    then people look at you and opine " well i though he /she was disabled etc " not realising that the ONLY reason you are probably moving around at all is the meds - do they ask ?? nope just assume you are not as bad as you make out !! ( usually inferring that you are skiving / a scrounger / fiddling the system ) - but little realising or caring that you are probably killing yourself slowly just trying to do what needs to be done

    that's the big problem with arthritis - you cant see it - but as we all know boy can you feel it

    my advice ?? - do what you can each day - then rest - don't push yourself too hard - but also don't just give up

    and the critics - well screw the lot of them !! - they will be the first bemoaning their lot when Arthur gets hold of them !!

    anyways good luck to you and try not to let it get you down - and i am a fine one to talk in that Field ...................................no wonder i suffer from depression as well

    ho hum .....................
  • hileena111
    hileena111 Member Posts: 7,099
    edited 30. Nov -1, 00:00
    Its so true.......its invisibe....If you had your arm in a sling you would get a lot more sympathy.
    I've been trying to promote Arthritis Care....so many people get diagnosed and then think that is it....no help. I'm a volunteer and I always carry little pink cards about with me and hand them to people I'm talking to who have arthritis...Its got this web site and the helpline number on it...I even started a group on line in the hope that it will make people more aware of it.
    http://www.ArthritisCare.yuku.com

    Love
    Hileena
  • coco67
    coco67 Member Posts: 2,441
    edited 30. Nov -1, 00:00
    thankyou, i can understand why depresion is common as its blooming hard dealing with other peoples ignorance. i used to say to people...my head wants to party and run around but my body is tell me to to get stuffed it knackered, i have read the spoon theory and might use it it is fab.
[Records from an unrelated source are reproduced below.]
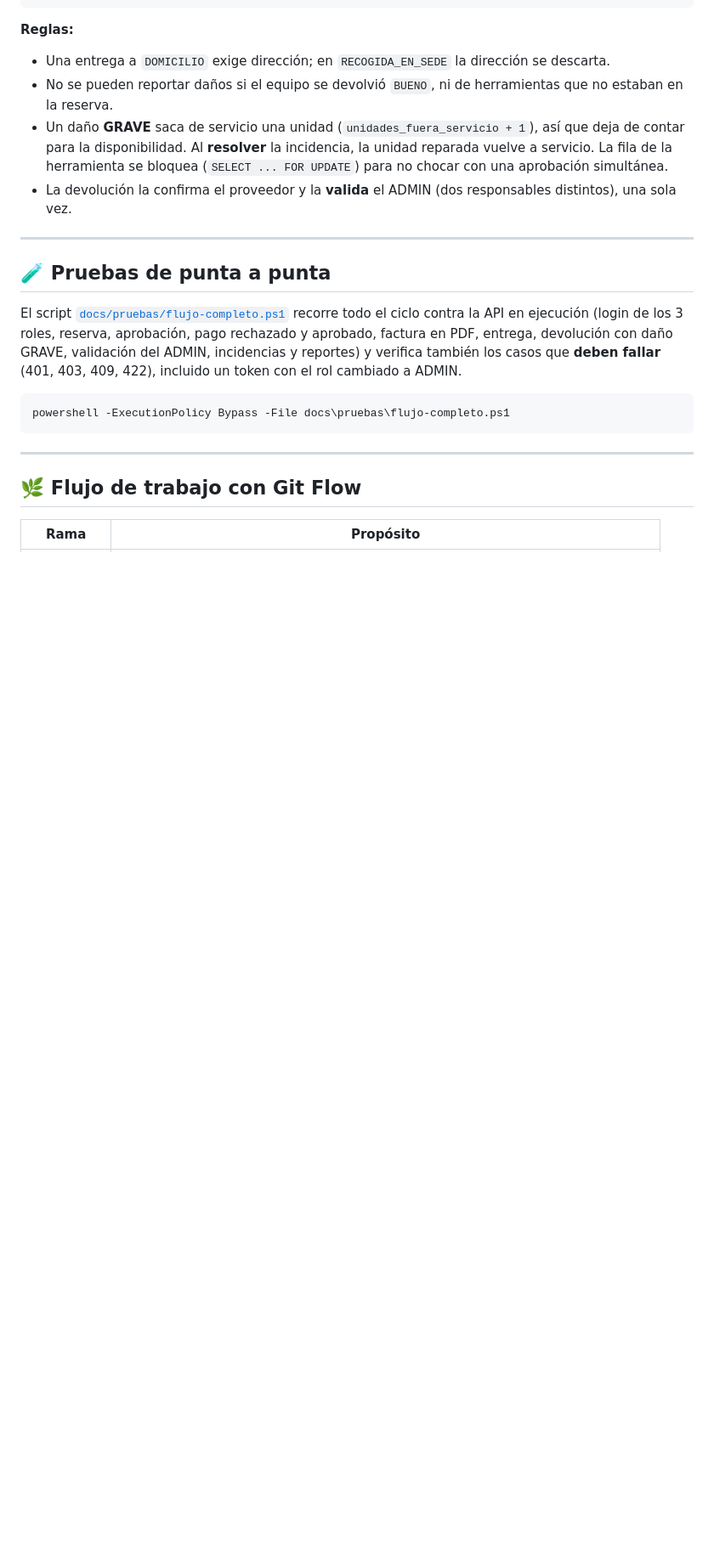
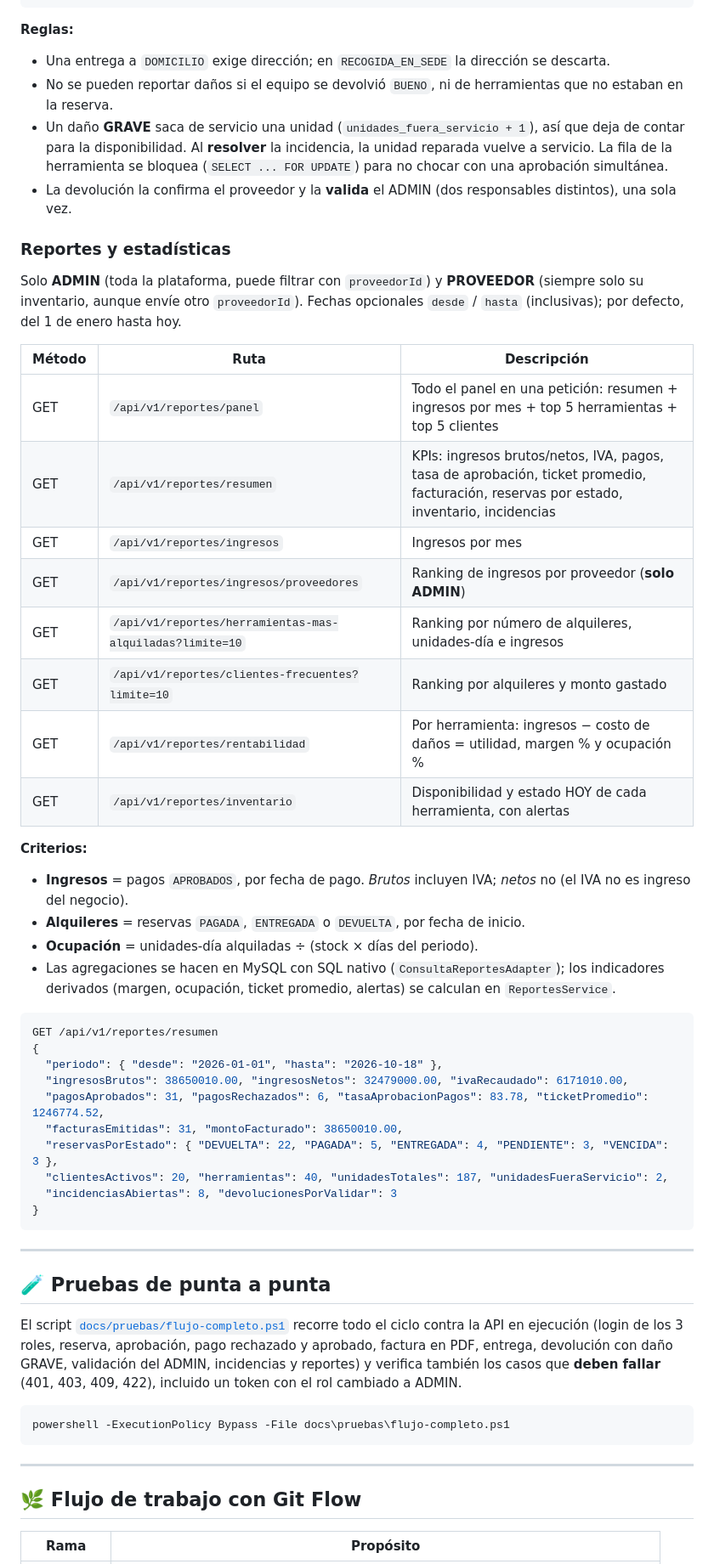
Before and after one commit to sebastianace/Proyecto_RentaHerramientas_AcelasSebastian, a Markdown page: README.md, the part around one of its changes. Shown at 85% size. Rendered like a GitHub page; blank space fills up the shorter version.

Commit message:
docs: documentar los reportes, sus criterios y las preguntas de examen de la fase 7

````diff
--- a/README.md
+++ b/README.md
@@ -613,6 +613,42 @@ POST /api/v1/reservas/36/devolucion
   bloquea (`SELECT ... FOR UPDATE`) para no chocar con una aprobación simultánea.
 - La devolución la confirma el proveedor y la **valida** el ADMIN (dos responsables distintos), una sola vez.
 
+### Reportes y estadísticas
+
+Solo **ADMIN** (toda la plataforma, puede filtrar con `proveedorId`) y **PROVEEDOR** (siempre solo su inventario,
+aunque envíe otro `proveedorId`). Fechas opcionales `desde` / `hasta` (inclusivas); por defecto, del 1 de enero hasta hoy.
+
+| Método | Ruta | Descripción |
+|---|---|---|
+| GET | `/api/v1/reportes/panel` | Todo el panel en una petición: resumen + ingresos por mes + top 5 herramientas + top 5 clientes |
+| GET | `/api/v1/reportes/resumen` | KPIs: ingresos brutos/netos, IVA, pagos, tasa de aprobación, ticket promedio, facturación, reservas por estado, inventario, incidencias |
+| GET | `/api/v1/reportes/ingresos` | Ingresos por mes |
+| GET | `/api/v1/reportes/ingresos/proveedores` | Ranking de ingresos por proveedor (**solo ADMIN**) |
+| GET | `/api/v1/reportes/herramientas-mas-alquiladas?limite=10` | Ranking por número de alquileres, unidades-día e ingresos |
+| GET | `/api/v1/reportes/clientes-frecuentes?limite=10` | Ranking por alquileres y monto gastado |
+| GET | `/api/v1/reportes/rentabilidad` | Por herramienta: ingresos − costo de daños = utilidad, margen % y ocupación % |
+| GET | `/api/v1/reportes/inventario` | Disponibilidad y estado HOY de cada herramienta, con alertas |
+
+**Criterios:**
+- **Ingresos** = pagos `APROBADOS`, por fecha de pago. *Brutos* incluyen IVA; *netos* no (el IVA no es ingreso del negocio).
+- **Alquileres** = reservas `PAGADA`, `ENTREGADA` o `DEVUELTA`, por fecha de inicio.
+- **Ocupación** = unidades-día alquiladas ÷ (stock × días del periodo).
+- Las agregaciones se hacen en MySQL con SQL nativo (`ConsultaReportesAdapter`); los indicadores derivados (margen,
+  ocupación, ticket promedio, alertas) se calculan en `ReportesService`.
+
+```json
+GET /api/v1/reportes/resumen
+{
+  "periodo": { "desde": "2026-01-01", "hasta": "2026-10-18" },
+  "ingresosBrutos": 38650010.00, "ingresosNetos": 32479000.00, "ivaRecaudado": 6171010.00,
+  "pagosAprobados": 31, "pagosRechazados": 6, "tasaAprobacionPagos": 83.78, "ticketPromedio": 1246774.52,
+  "facturasEmitidas": 31, "montoFacturado": 38650010.00,
+  "reservasPorEstado": { "DEVUELTA": 22, "PAGADA": 5, "ENTREGADA": 4, "PENDIENTE": 3, "VENCIDA": 3 },
+  "clientesActivos": 20, "herramientas": 40, "unidadesTotales": 187, "unidadesFueraServicio": 2,
+  "incidenciasAbiertas": 8, "devolucionesPorValidar": 3
+}
+```
+
 ---
 
 ## 🧪 Pruebas de punta a punta
````
Also changed, not shown: other parts of README.md (+1 -1 lines), docs/guia-examen.md (+30 -0 lines).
Thankyou for the support that has been offered the past couple of days it has ment so much. xxxx
  • valval
    valval Member Posts: 15,897
    edited 30. Nov -1, 00:00
    hi have you told your gp about the exhaustion it could be your meds needs adjusting and a blood test might be needed. i had this for nearly a year before mentioned it to gp as did not think it important lol but now have meds that suit and am getting my life back make a lot of difference good luck val
  • barbara12
    barbara12 Member Posts: 21,234
    edited 30. Nov -1, 00:00
    Hi and welcome
    I find that you have to pace yourself, I am lucky I dont work, like val says go back to your gp and see what he says, but make sure you get it over to them how tired you are.
    Sorry I am not much help, but you know where we are when you want to talk .
    You take care
    Barbara x
  • speedalong
    speedalong Member Posts: 3,347
    edited 30. Nov -1, 00:00
    coco67 wrote:
    im newly diagnosed also so hi from me, i have been exhasted for the past 6 months and have pushed my self hard as the reactions ive had has been along the lines.... i dont know why your tired bla bla bla i have found this post reasuring as it seems fatuige does go along with arthur and im not lazy or mad, ( i was previously one of these hyper people who never sat still) i wish you well and just wanted to say HI :D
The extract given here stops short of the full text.